While on a journey between towns, Jesus is approached by a leper pleading to be healed. According to the law of Moses, anyone who had leprosy was pronounced unclean. Since his disease was contagious, he was placed under quarantine for as long as he had leprosy. He had to leave town, live alone in the wilderness, and announce to anyone who came near that he was unclean (Leviticus 13:45–46). This law was necessary to prevent an outbreak of leprosy, but it doomed the leprous person to a cruel and lonely existence. No one wanted to have anything to do with a revolting leper.

For this man, Jesus represents not only a chance to be healed, but a chance to rejoin society again. And Jesus feels such gut-wrenching compassion for him that he reaches out toward him. For the first time since leprosy broke out on his skin, the man feels another human being touch him. And at once, he is healed.

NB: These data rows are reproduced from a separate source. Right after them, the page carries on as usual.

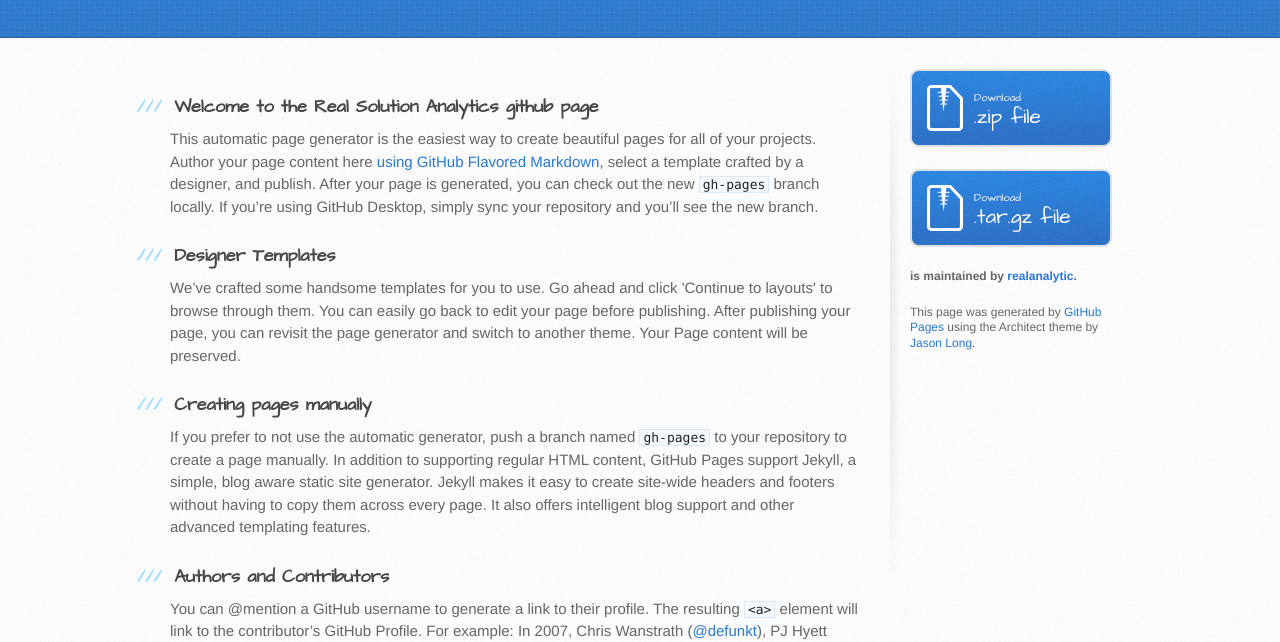
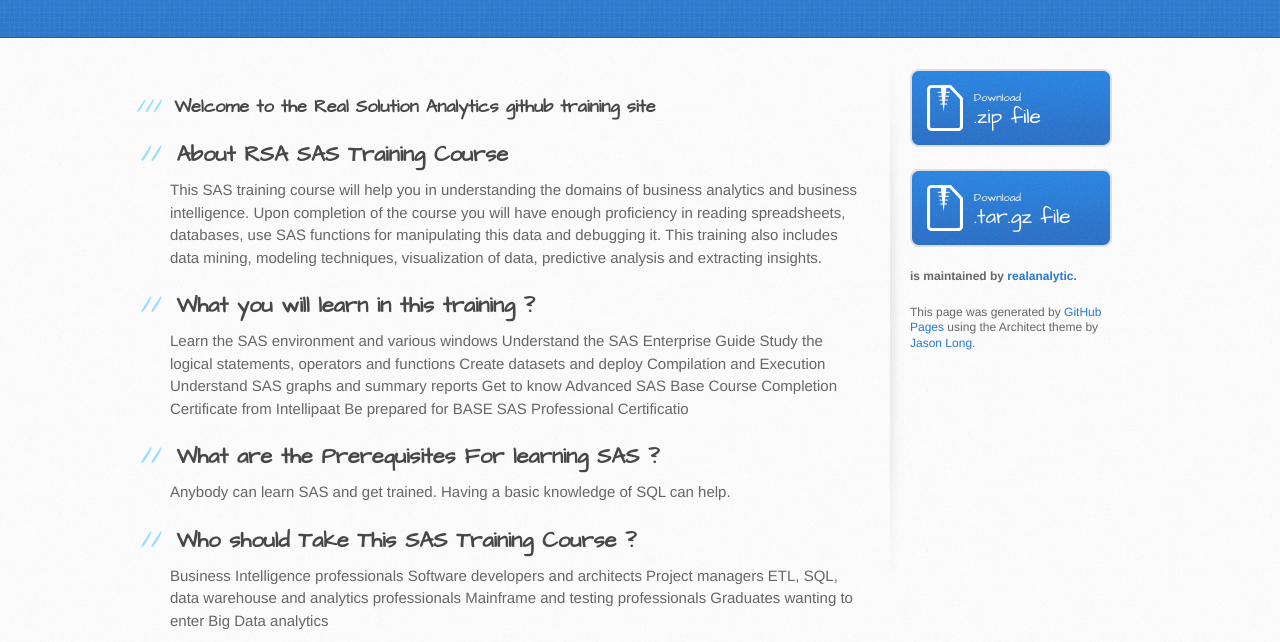
Before and after one commit to realanalytic/sastraining, a plain HTML site: page index.html in a window 1280 px wide. Shown: the part 163-805 px from the top of the page. Drawn offline with Linux system fonts and the light colour scheme.

```diff
--- a/index.html
+++ b/index.html
@@ -29,29 +29,39 @@
       <div class="inner clearfix">
         <section id="main-content">
           <h3>
-<a id="welcome-to-the-real-solution-analytics-github-page" class="anchor" href="#welcome-to-the-real-solution-analytics-github-page" aria-hidden="true"><span aria-hidden="true" class="octicon octicon-link"></span></a>Welcome to the Real Solution Analytics github page</h3>
+<a id="welcome-to-the-real-solution-analytics-github-training-site" class="anchor" href="#welcome-to-the-real-solution-analytics-github-training-site" aria-hidden="true"><span aria-hidden="true" class="octicon octicon-link"></span></a>Welcome to the Real Solution Analytics github training site</h3>
 
-<p>This automatic page generator is the easiest way to create beautiful pages for all of your projects. Author your page content here <a href="https://guides.github.com/features/mastering-markdown/">using GitHub Flavored Markdown</a>, select a template crafted by a designer, and publish. After your page is generated, you can check out the new <code>gh-pages</code> branch locally. If you’re using GitHub Desktop, simply sync your repository and you’ll see the new branch.</p>
+<h2>
+<a id="about-rsa-sas-training-course" class="anchor" href="#about-rsa-sas-training-course" aria-hidden="true"><span aria-hidden="true" class="octicon octicon-link"></span></a>About RSA SAS Training Course</h2>
 
-<h3>
-<a id="designer-templates" class="anchor" href="#designer-templates" aria-hidden="true"><span aria-hidden="true" class="octicon octicon-link"></span></a>Designer Templates</h3>
+<p>This SAS training course will help you in understanding the domains of business analytics and business intelligence. Upon completion of the course you will have enough proficiency in reading spreadsheets, databases, use SAS functions for manipulating this data and debugging it. This training also includes data mining, modeling techniques, visualization of data, predictive analysis and extracting insights.</p>
 
-<p>We’ve crafted some handsome templates for you to use. Go ahead and click 'Continue to layouts' to browse through them. You can easily go back to edit your page before publishing. After publishing your page, you can revisit the page generator and switch to another theme. Your Page content will be preserved.</p>
+<h2>
+<a id="what-you-will-learn-in-this-training-" class="anchor" href="#what-you-will-learn-in-this-training-" aria-hidden="true"><span aria-hidden="true" class="octicon octicon-link"></span></a>What you will learn in this training ?</h2>
 
-<h3>
-<a id="creating-pages-manually" class="anchor" href="#creating-pages-manually" aria-hidden="true"><span aria-hidden="true" class="octicon octicon-link"></span></a>Creating pages manually</h3>
+<p>Learn the SAS environment and various windows
+Understand the SAS Enterprise Guide
+Study the logical statements, operators and functions
+Create datasets and deploy Compilation and Execution
+Understand SAS graphs and summary reports
+Get to know Advanced SAS Base
+Course Completion Certificate from Intellipaat
+Be prepared for BASE SAS Professional Certificatio</p>
 
-<p>If you prefer to not use the automatic generator, push a branch named <code>gh-pages</code> to your repository to create a page manually. In addition to supporting regular HTML content, GitHub Pages support Jekyll, a simple, blog aware static site generator. Jekyll makes it easy to create site-wide headers and footers without having to copy them across every page. It also offers intelligent blog support and other advanced templating features.</p>
+<h2>
+<a id="what-are-the-prerequisites-for-learning-sas-" class="anchor" href="#what-are-the-prerequisites-for-learning-sas-" aria-hidden="true"><span aria-hidden="true" class="octicon octicon-link"></span></a>What are the Prerequisites For learning SAS ?</h2>
 
-<h3>
-<a id="authors-and-contributors" class="anchor" href="#authors-and-contributors" aria-hidden="true"><span aria-hidden="true" class="octicon octicon-link"></span></a>Authors and Contributors</h3>
+<p>Anybody can learn SAS and get trained. Having a basic knowledge of SQL can help.</p>
 
-<p>You can @mention a GitHub username to generate a link to their profile. The resulting <code>&lt;a&gt;</code> element will link to the contributor’s GitHub Profile. For example: In 2007, Chris Wanstrath (<a href="https://github.com/defunkt" class="user-mention">@defunkt</a>), PJ Hyett (<a href="https://github.com/pjhyett" class="user-mention">@pjhyett</a>), and Tom Preston-Werner (<a href="https://github.com/mojombo" class="user-mention">@mojombo</a>) founded GitHub.</p>
+<h2>
+<a id="who-should-take-this-sas-training-course-" class="anchor" href="#who-should-take-this-sas-training-course-" aria-hidden="true"><span aria-hidden="true" class="octicon octicon-link"></span></a>Who should Take This SAS Training Course ?</h2>
 
-<h3>
-<a id="support-or-contact" class="anchor" href="#support-or-contact" aria-hidden="true"><span aria-hidden="true" class="octicon octicon-link"></span></a>Support or Contact</h3>
-
-<p>Having trouble with Pages? Check out our <a href="https://help.github.com/pages">documentation</a> or <a href="https://github.com/contact">contact support</a> and we’ll help you sort it out.</p>
+<p>Business Intelligence professionals
+Software developers and architects
+Project managers
+ETL, SQL, data warehouse and analytics professionals
+Mainframe and testing professionals
+Graduates wanting to enter Big Data analytics</p>
         </section>
 
         <aside id="sidebar">
```
Also changed, not shown: params.json (+1 -1 lines).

That touch becomes the pivot point of Mark’s account. Up until this time, Jesus could enjoy the company of his followers in town, and he can travel to the wilderness to spend time abiding with God. Not any more. Although he warns the man not to tell anyone how he has been healed, the man is so excited—can you blame him?—that he spreads the news to anyone who will listen. Before long, Jesus can’t enter town anymore, and even the wilderness is no longer a refuge from the crowds. They surround him all the time now, pleading for help. There is no escape from the celebrity status he has been trying to avoid. The irony is that when he touched this leper (an act that should have made him unclean, according to the law), Jesus offered the man a chance to rejoin society again, to leave the wilderness, to live again among other people, to enjoy their company. As for Jesus, he can no longer enjoy the company of his followers but has been driven out into the wilderness by the crowds. He takes the leper’s place.

Mark seems to describe Jesus as being pulled in two directions. On the one hand, he has a mission to accomplish, followers to train, and good news to preach. On the other hand, his compassion for other people is so intense that he feels compelled to help them, even if it means attracting an inconvenient and sometimes dangerous crowd.

I suppose at this point we could turn this story into a moral example for us. We could start feeling ashamed because we don’t love people as much as Jesus did; we could resolve to do a better job of following Jesus’ example. It wouldn’t be inappropriate.

For now, though, let’s not do that. Let’s simply sit for a while and watch Jesus as Mark’s story unfolds. How he longs to spend time alone with his Father; how he wants to pour himself and his teaching into his followers. But he is simply so compassionate that he can’t turn away anyone who pleads with him for help. No one is a nuisance to him. Not even you.